“You can feel the lyrics and spirit coming in braille / Tubman of the underground, come and follow the trail / I made Sunday Candy, I’m never going to hell / I met Kanye West, I’m never going to fail,” Chance raps, crying in gratitude as he carries the tracks with his youthful wit.

The continued megalomania and deification of Ye continues in his subtlety, but the sonic sensuality of the track distracts the listener like the effect a lullaby has on a baby.

Ye’s soulful melody, a staple of his work, continues to string through the project in ways that elevate the listener from the realities of Earth, transporting you willingly to another planet that revolves around the sun that Ye thinks he is.

It is that elation that fools the listener and his predominantly young audience to forget his many and repeated shortcomings. It’s almost as if Kanye knows exactly what he is doing. Because he does… At least when it comes to sound, sin, and music.

He’s trying to mix musical ecstasy with lyrical provocation.

And if you weren’t yet convinced of the artist’s brilliance while simultaneously being irked by the narcissism that infects the first half of the album, Kanye thrusts you into track ten, “Waves.”

The euphoric production of “Waves,” combined with its honest lyrical vulgarity is the culmination of The Life of Pablo’s, really the life of Ye’s, beauty, madness, and more madness.

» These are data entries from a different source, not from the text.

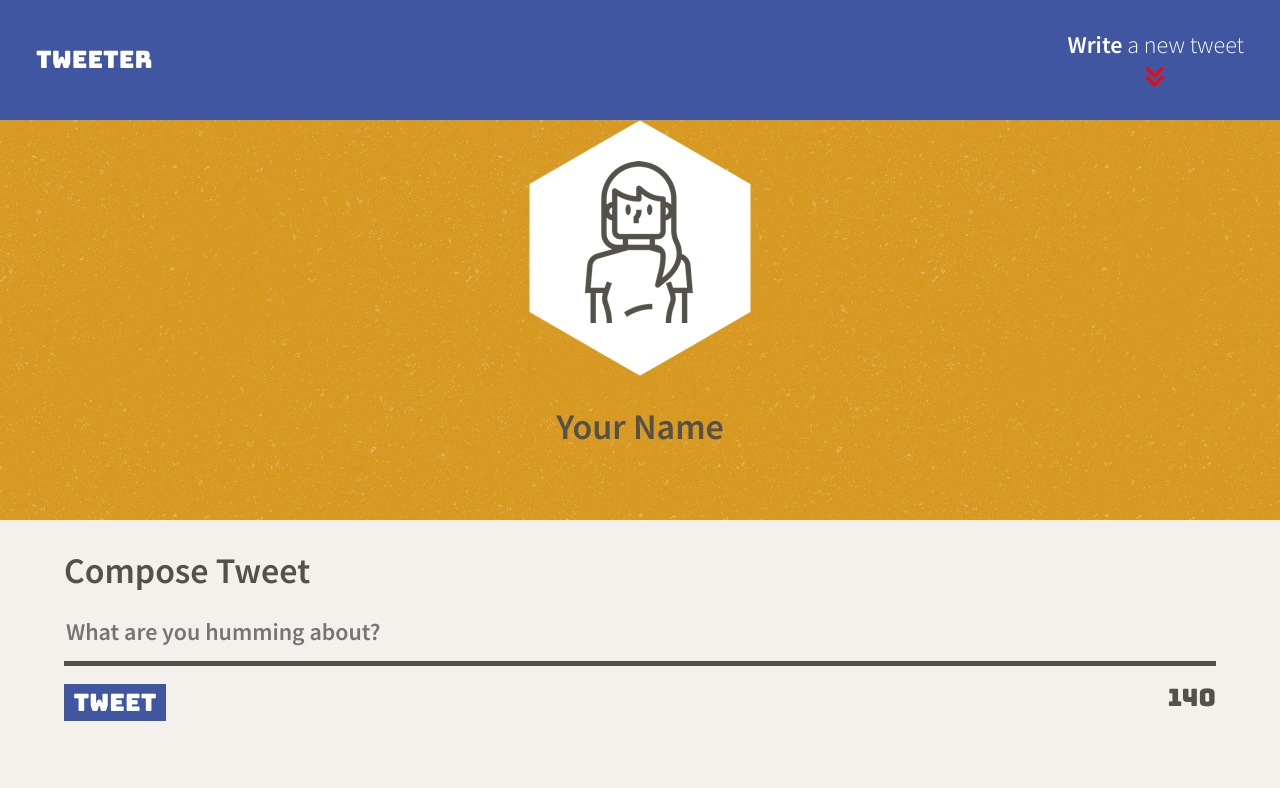
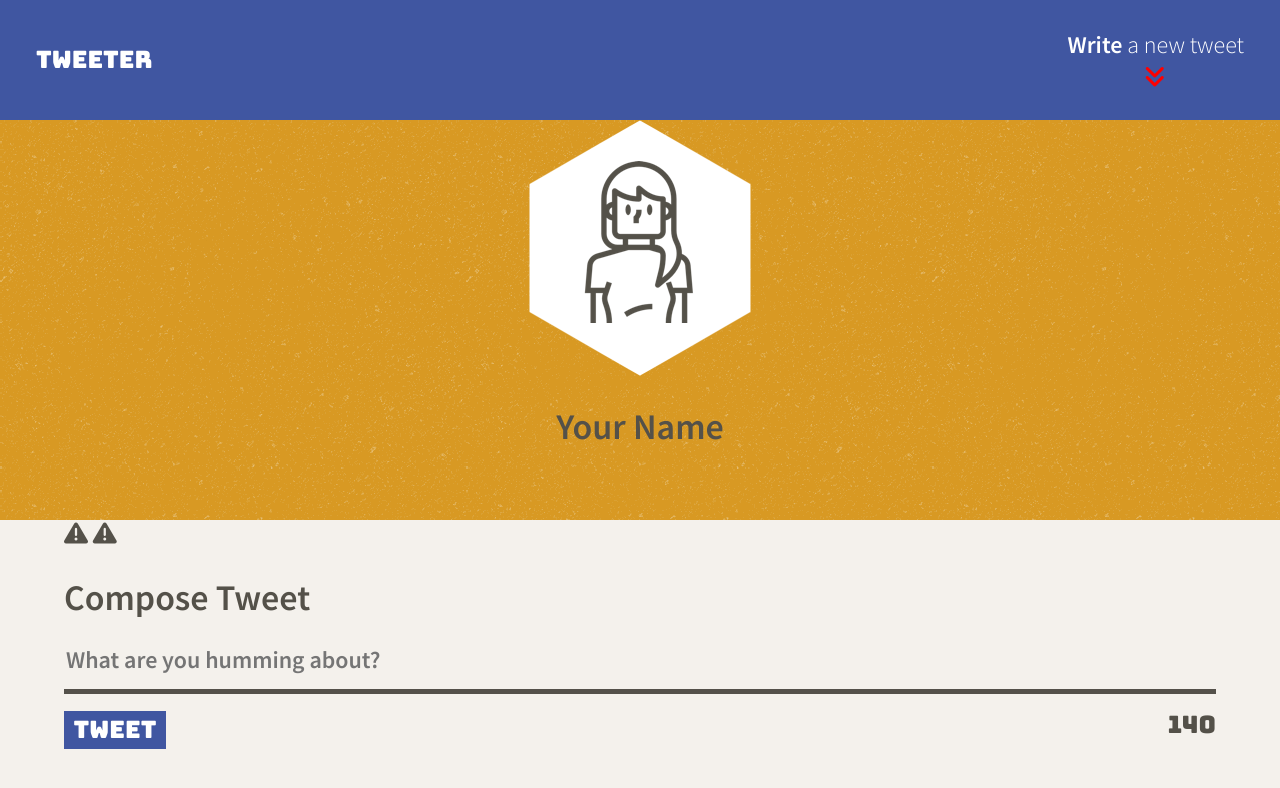
Before and after one commit to sharifhashim/my_tweeter, a website: page public/index.html in a window 1280 px wide. Drawn offline with nearby package versions, Linux system fonts and the light colour scheme; no server answers.

Commit message:
add error msg section to display error

```diff
--- a/public/index.html
+++ b/public/index.html
@@ -60,6 +60,11 @@
     <!-- Page-specific (main) content here -->
     <main class="container">
       <section class="new-tweet">
+        <div class="errorMsg">
+          <i id="insert" class="fa-solid fa-triangle-exclamation"></i>
+          <!-- <span>Tweet too long. Please limit to 140 characters or less</span> -->
+          <i class="fa-solid fa-triangle-exclamation"></i>
+        </div>
         <h2>Compose Tweet</h2>
         <form method="POST" action="/tweets">
           <label for="tweet-text"></label>
```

Chris Brown sings the chorus as Kid Cudi balances the bliss of the song, deeply humming his way through the transitions.

However, even with two A-List features, it’s the ensemble of producers in Anthony Kilhoffer, Hudson Mohawke, Metro Boomin, MIKE DEAN, Charlie Heat, and of course Kanye West that led the song with elegant synths that foment its rapture, making the track a classic hit.

The melody of the song places his production center stage, reminding the audience of Ye’s roots as a producer, once again patting himself on the back.

That’s why there are no tangibly visible features.

Because he is the star.